Meaningful criminal justice reform is a key issue in our urban areas, where community safety must be balanced with fairness in our justice process. To address several of these issues, and at the express request of the cities I represent, I introduced several bills this session to address needed reform. These efforts include bills that would make it easier for innocent people to have their arrest records expunged, and that make it possible for juvenile offenders who are now on the right track in life to have prior, non-violent misdemeanor convictions removed from their records. We cannot afford to create roadblocks for truly reformed young people who get their lives back on track after learning from their mistakes the hard way. While I was able to gain bipartisan co-sponsorship for these bills, they were summarily killed by the Courts of Justice Committee. With the encouragement and support of so many in our communities, I will continue toward these common sense reforms as long as I am your representative.
In 2016, 2017, and 2018, I introduced bills to decriminalize the simple possession of marijuana for personal use by adults, and to eliminate jail time for those who possess small amounts of marijuana in their homes for personal use. Currently, millions of dollars of your money is wasted every year to incarcerate otherwise law-abiding and productive adults who use marijuana for medical or recreational purposes. Many more resources are wasted when these same adults lose their jobs and livelihoods, and face other problems because of minor, non-violent drug records for offenses which are fully legal in the District of Columbia and a growing number of other states. Under my legislation, as an alternative to conviction, jail, and a lifelong criminal record, adults committing no drug offense other than simple possession would receive a civil fine if apprehended. These bills have unfortunately been killed every year by the Criminal Law Subcommittee of the Courts of Justice Committee.
Restoration of Port Host Impact Fees to Our Communities
Among the greatest frustrations I experienced while serving on the City Council was the Commonwealth’s failure to fund a long-standing budget line item that would provide the cities of Norfolk, Portsmouth, and Newport News state funds to help pay for the extra costs associated with managing port-related traffic in our communities. While the ports of Virginia, most of which are in my House district, serve as a key economic driver for the entire Commonwealth, we, the taxpayers of Norfolk and Portsmouth, have been unfairly required to pay for the vital roadway maintenance needed to support port-related traffic out of our own pockets. For years, our repeated requests to the General Assembly for these critically-needed funds went unanswered.
In the 2016 session, the General Assembly passed a responsible, two-year balanced budget. That budget fully funded public safety and increased funding for our education system without raising taxes. During this process, I fought for a budget amendment to restore full state funding to Norfolk, Portsmouth, and Newport News for the long-ignored port host impact fees.

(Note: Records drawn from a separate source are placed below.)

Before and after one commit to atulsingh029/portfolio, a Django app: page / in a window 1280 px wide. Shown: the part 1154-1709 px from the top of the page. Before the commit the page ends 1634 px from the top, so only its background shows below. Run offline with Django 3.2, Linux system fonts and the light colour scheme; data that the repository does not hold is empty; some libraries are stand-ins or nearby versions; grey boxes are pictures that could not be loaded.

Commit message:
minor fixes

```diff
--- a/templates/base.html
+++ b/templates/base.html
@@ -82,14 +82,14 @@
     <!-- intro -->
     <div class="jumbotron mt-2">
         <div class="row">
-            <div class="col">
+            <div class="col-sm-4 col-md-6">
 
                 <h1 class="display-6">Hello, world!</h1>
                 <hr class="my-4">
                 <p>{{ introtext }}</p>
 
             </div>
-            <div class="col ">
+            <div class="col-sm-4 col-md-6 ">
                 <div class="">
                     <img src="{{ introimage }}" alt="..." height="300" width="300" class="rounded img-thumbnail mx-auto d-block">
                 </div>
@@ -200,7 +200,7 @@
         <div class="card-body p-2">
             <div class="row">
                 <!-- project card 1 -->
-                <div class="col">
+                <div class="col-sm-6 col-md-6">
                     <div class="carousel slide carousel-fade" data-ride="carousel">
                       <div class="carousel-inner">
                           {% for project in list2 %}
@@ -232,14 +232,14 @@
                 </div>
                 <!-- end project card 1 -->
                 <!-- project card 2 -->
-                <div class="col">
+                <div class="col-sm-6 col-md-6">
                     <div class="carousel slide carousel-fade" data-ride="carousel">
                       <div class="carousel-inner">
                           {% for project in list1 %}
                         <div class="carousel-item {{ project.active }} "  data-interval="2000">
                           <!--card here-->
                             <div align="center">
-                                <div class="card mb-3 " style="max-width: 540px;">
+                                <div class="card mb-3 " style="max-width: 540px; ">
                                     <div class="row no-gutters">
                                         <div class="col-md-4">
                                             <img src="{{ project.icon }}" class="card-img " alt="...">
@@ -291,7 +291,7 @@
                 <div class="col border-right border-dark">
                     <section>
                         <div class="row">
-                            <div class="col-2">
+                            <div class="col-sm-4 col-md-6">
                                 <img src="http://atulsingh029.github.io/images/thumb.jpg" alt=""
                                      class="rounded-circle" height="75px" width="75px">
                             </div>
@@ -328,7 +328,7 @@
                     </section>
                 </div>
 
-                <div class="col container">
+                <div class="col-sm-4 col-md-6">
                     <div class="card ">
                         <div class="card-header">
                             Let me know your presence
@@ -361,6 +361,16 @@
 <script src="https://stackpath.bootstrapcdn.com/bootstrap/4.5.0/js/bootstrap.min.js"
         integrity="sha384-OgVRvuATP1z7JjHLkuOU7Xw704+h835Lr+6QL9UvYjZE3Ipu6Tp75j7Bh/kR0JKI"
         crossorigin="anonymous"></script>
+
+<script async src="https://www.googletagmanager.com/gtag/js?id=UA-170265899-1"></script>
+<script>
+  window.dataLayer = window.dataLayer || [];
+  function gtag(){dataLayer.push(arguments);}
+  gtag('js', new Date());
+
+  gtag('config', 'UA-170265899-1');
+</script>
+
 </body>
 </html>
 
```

I am pleased that, with the support of the House Appropriations Committee, I was able to fully restore payment of these fees to Norfolk and Portsmouth– where every dollar counts.
We are currently working on a new budget in the 2018 session which will cover the next two years of state operations.